The same people who are losing money now on the decline of oil prices, were profiting outrageously when it was around $150 a barrel. Pardon me if I don't weep for profiteers.


I find it offensive that someone can arbitrarily say (on a widely read blog) that the Saudis and Vladimir Putin are some of their least favorite people without providing any documentary justification. (I can forgive him for including Chavez in that group, since Chavez is known to be a thug).

Because, Bush's hands are far bloodier than Putin's. Putin's bellicosity is just a reaction to the corner that the American missile defense system has pushed him into. And the Saudis! What's wrong with them? How many wars have they started? Zilch. The only issue you can find with them is that of women's rights. But then, you are up against an entire religion.

It is more disappointing to google Daniel Hamermesh's name and find that he is actually a professor at UTexas. If the smartest of the smart fall prey to irrational propaganda, then there's little hope for peace on earth.

Henceforth, I shall maintain that Daniel Hamermesh is one of my least favorite people for this very reason.


Larry Gritz
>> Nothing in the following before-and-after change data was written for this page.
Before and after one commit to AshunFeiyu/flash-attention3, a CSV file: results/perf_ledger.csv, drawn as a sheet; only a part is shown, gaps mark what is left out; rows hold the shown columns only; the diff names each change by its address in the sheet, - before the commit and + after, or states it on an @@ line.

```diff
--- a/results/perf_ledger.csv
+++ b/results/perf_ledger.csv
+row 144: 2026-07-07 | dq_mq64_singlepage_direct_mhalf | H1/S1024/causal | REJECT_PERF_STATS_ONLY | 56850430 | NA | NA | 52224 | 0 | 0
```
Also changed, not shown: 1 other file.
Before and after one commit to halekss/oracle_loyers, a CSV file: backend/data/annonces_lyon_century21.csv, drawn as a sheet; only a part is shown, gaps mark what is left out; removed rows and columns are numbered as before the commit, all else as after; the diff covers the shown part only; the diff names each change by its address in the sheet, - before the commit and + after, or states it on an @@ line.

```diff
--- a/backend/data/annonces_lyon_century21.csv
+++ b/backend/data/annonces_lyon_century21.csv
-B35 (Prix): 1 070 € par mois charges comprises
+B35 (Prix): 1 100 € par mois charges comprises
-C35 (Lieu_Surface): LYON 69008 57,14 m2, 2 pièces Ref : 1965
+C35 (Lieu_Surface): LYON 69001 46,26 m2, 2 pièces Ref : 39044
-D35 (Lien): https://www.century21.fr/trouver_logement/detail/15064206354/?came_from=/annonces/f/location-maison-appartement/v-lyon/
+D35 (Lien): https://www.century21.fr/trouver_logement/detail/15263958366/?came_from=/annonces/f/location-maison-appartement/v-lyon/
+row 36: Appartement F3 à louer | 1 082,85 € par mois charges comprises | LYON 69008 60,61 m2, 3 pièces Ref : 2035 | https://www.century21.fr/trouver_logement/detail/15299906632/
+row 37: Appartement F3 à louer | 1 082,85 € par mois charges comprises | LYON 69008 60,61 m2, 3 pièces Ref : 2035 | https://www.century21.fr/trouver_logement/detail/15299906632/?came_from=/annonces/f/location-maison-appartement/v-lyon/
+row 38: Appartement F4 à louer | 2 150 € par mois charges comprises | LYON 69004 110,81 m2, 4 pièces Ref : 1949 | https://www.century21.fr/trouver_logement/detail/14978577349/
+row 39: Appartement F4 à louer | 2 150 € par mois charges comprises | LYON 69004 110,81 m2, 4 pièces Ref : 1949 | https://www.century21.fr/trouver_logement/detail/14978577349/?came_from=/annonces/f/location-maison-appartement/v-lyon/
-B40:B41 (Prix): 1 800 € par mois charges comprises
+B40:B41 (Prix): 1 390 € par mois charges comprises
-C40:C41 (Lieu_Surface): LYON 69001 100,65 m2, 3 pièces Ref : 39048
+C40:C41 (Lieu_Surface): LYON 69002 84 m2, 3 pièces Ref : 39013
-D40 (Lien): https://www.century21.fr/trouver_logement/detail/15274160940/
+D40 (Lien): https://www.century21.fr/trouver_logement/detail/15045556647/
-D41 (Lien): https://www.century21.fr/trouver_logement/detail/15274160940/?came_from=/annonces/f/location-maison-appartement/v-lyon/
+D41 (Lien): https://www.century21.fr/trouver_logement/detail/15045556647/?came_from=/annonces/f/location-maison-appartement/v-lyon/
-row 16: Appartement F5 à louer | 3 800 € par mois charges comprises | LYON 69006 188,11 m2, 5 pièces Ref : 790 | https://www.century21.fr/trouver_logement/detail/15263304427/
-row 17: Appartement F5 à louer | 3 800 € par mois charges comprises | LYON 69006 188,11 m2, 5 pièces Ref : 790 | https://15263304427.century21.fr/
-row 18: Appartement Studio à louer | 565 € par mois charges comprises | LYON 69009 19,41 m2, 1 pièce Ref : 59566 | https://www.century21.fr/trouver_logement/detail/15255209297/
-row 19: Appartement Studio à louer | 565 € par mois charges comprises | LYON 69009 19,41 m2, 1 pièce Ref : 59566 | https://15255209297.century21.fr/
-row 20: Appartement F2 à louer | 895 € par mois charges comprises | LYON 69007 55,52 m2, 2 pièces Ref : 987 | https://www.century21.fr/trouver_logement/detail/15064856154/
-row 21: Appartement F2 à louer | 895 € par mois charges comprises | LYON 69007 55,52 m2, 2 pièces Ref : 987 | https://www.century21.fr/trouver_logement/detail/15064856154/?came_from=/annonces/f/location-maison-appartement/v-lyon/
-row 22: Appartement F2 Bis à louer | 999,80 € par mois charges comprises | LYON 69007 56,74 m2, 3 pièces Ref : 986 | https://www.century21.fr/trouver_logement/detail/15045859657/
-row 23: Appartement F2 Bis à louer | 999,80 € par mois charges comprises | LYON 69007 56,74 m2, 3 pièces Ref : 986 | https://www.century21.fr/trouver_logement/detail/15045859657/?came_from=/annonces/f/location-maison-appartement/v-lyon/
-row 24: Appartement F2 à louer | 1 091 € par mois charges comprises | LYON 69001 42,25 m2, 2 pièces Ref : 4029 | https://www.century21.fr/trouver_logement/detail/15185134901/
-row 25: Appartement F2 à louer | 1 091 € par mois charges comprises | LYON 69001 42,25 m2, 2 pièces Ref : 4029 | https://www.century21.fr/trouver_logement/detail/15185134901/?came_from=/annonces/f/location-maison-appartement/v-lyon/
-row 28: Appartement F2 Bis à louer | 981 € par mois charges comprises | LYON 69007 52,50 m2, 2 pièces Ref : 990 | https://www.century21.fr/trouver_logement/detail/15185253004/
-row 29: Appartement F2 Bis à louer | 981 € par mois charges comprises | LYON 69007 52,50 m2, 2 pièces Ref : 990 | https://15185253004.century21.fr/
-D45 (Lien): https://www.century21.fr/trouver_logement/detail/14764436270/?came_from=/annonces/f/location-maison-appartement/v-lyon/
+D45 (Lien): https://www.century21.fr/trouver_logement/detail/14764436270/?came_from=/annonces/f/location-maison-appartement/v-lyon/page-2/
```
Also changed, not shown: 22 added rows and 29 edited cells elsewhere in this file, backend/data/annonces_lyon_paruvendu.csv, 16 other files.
It seems to me that lowering of gas prices is really just a matter of borrowing from future generations. The longer we take to wean ourselves off of fossil fuels and foreign energy sources, the more painful the crash is going to be. I think the moral thing to do is to take our lumps now, not pass them on to our kids and grandkids. Prohibitively high gas prices are going to hurt like the dickins now, but in the long view (100 years, say), the sooner we do it, the better.
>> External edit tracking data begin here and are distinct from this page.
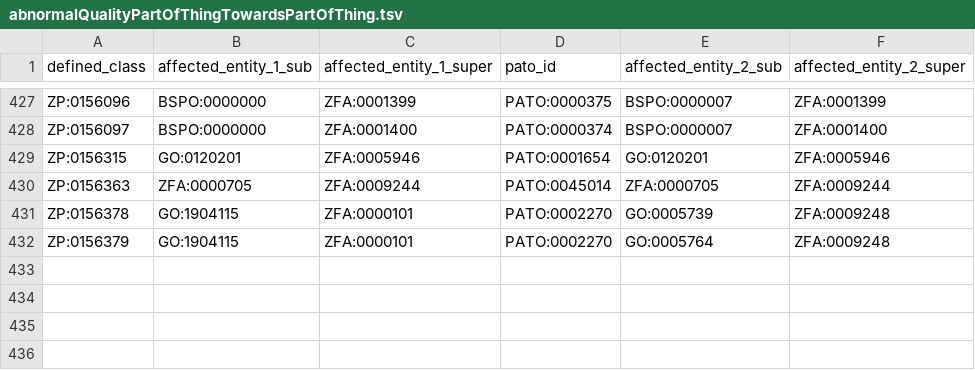
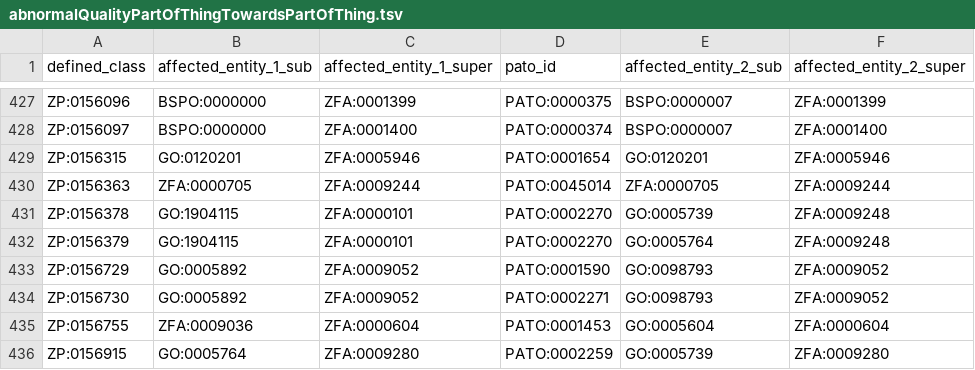
Before and after one commit to obophenotype/zebrafish-phenotype-ontology, a TSV file: src/patterns/data/zfin/abnormalQualityPartOfThingTowardsPartOfThing.tsv, drawn as a sheet; only a part is shown, gaps mark what is left out.

```diff
--- a/src/patterns/data/zfin/abnormalQualityPartOfThingTowardsPartOfThing.tsv
+++ b/src/patterns/data/zfin/abnormalQualityPartOfThingTowardsPartOfThing.tsv
@@ -432 +432,5 @@ ZP:0156378	GO:1904115	ZFA:0000101	PATO:0002270	GO:0005739	ZFA:0009248
 ZP:0156379	GO:1904115	ZFA:0000101	PATO:0002270	GO:0005764	ZFA:0009248
+ZP:0156729	GO:0005892	ZFA:0009052	PATO:0001590	GO:0098793	ZFA:0009052
+ZP:0156730	GO:0005892	ZFA:0009052	PATO:0002271	GO:0098793	ZFA:0009052
+ZP:0156755	ZFA:0009036	ZFA:0000604	PATO:0001453	GO:0005604	ZFA:0000604
+ZP:0156915	GO:0005764	ZFA:0009280	PATO:0002259	GO:0005739	ZFA:0009280
```
Also changed, not shown: src/patterns/data/labels/abnormalQualityOfThingTowardsThing_label.tsv, src/patterns/data/labels/abnormalQualityPartOfThingTowardsPartOfThing_label.tsv, 22 other files.
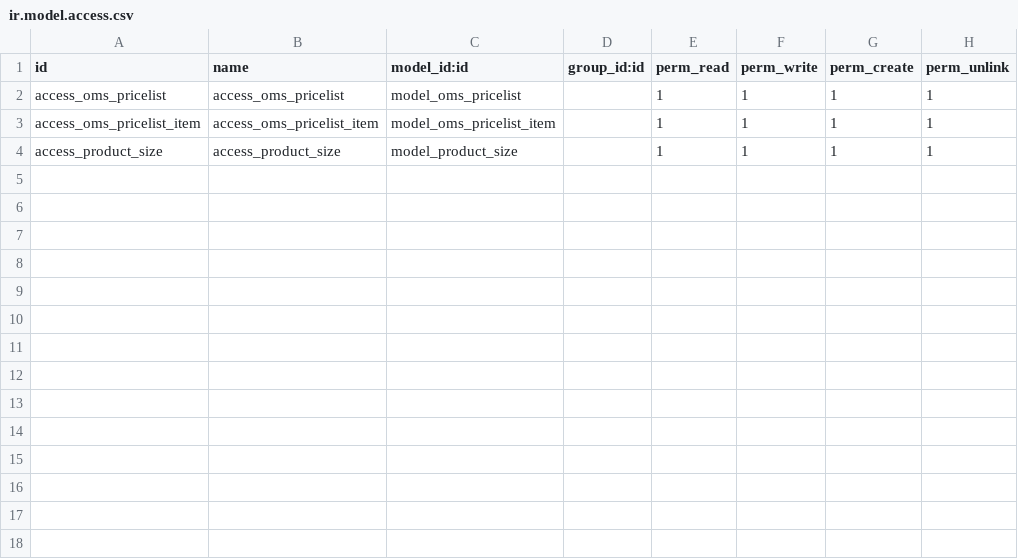
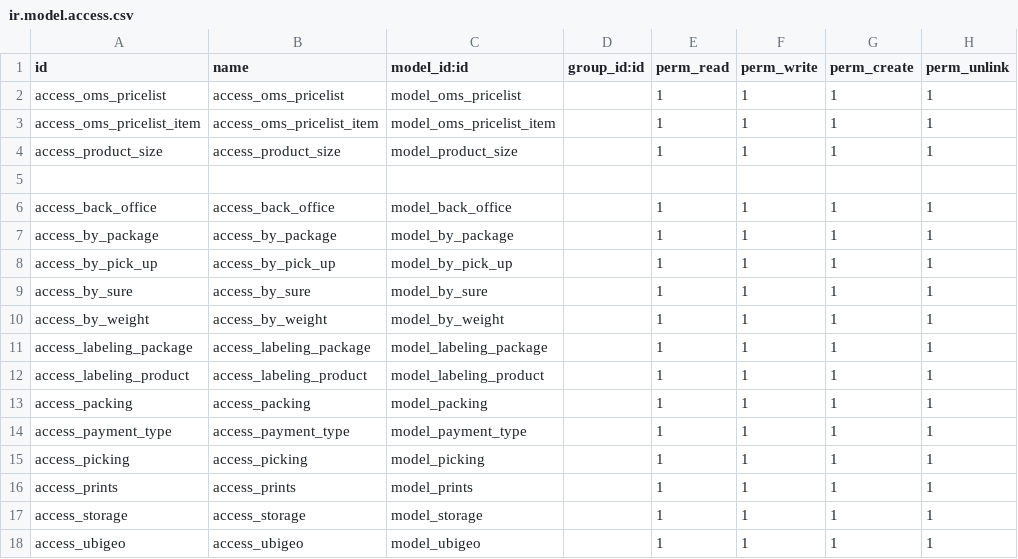
Before and after one commit to rockscripts/oms, a CSV file: savar_oms_pricelist/security/ir.model.access.csv, drawn as a sheet.

```diff
--- a/savar_oms_pricelist/security/ir.model.access.csv
+++ b/savar_oms_pricelist/security/ir.model.access.csv
@@ -4 +4,15 @@ access_oms_pricelist_item,access_oms_pricelist_item,model_oms_pricelist_item,,1,
 access_product_size,access_product_size,model_product_size,,1,1,1,1
+
+access_back_office,access_back_office,model_back_office,,1,1,1,1
+access_by_package,access_by_package,model_by_package,,1,1,1,1
+access_by_pick_up,access_by_pick_up,model_by_pick_up,,1,1,1,1
+access_by_sure,access_by_sure,model_by_sure,,1,1,1,1
+access_by_weight,access_by_weight,model_by_weight,,1,1,1,1
+access_labeling_package,access_labeling_package,model_labeling_package,,1,1,1,1
+access_labeling_product,access_labeling_product,model_labeling_product,,1,1,1,1
+access_packing,access_packing,model_packing,,1,1,1,1
+access_payment_type,access_payment_type,model_payment_type,,1,1,1,1
+access_picking,access_picking,model_picking,,1,1,1,1
+access_prints,access_prints,model_prints,,1,1,1,1
+access_storage,access_storage,model_storage,,1,1,1,1
+access_ubigeo,access_ubigeo,model_ubigeo,,1,1,1,1
```
Also changed, not shown: 11 other files.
Daniel my boy,
You seem to take an odd side on these issues. Perhaps time has pasted you by. The "Saudis and Messrs. Putin and Chavez" have wealth, so a decline in income will barley affect them. As to the plastic water bottles, Sigg water bottles are a superior substitute (http://www.mysigg.com/) and do you tap water. Maybe this was the intent. And your Pareto Optimal example was just lame. Time to move and and stop trying to be cute.


It is worth objecting to the final, orthodox "As usual, a few lose alot, while each of the many gains a little." Doesn't the housing and banking debacle demonstrate the opposite?


Peak oil thoughts, anyone?
Post carbon future?

We might as well get used to less fossil fuels.


I'm surprised there aren't more comments in response to your indiscriminate lumping of a population of 20+ million on your list of least favorites. Surely there's gotta be a few you can tolerate...


What the hell is Caliphilosopher doing in West Texas for school? I'm from there but I left for school. There is nothing there and yes people are being laid off but that's true in every industry in the country right now.


Honestly, i was hoping for a continuation of high oil prices...maye not triple digits, but somewhere along the lines of $80 a barrel just to keep the pressure on.

Granted, i'm happy that Chavez is feeling the heat, i'd say he'll be out by the end of the year if we don't touch $60 again, and russia should calm down a bit now that they're losing leverage. Petropolitics is a nasty thing, what hurts us helps them, yet what helps us kills the environment.

My biggest regret of the drop in oil prices is the halt in talks about environmental issues and renewable energy. No one cares about hydroelectric plants when oilis at $35, when its at $135 though, it starts looking like a gift from teh heavens. Maybe now the president can keep his head straight and push clean energy before we push oil back to the $100 benchmark.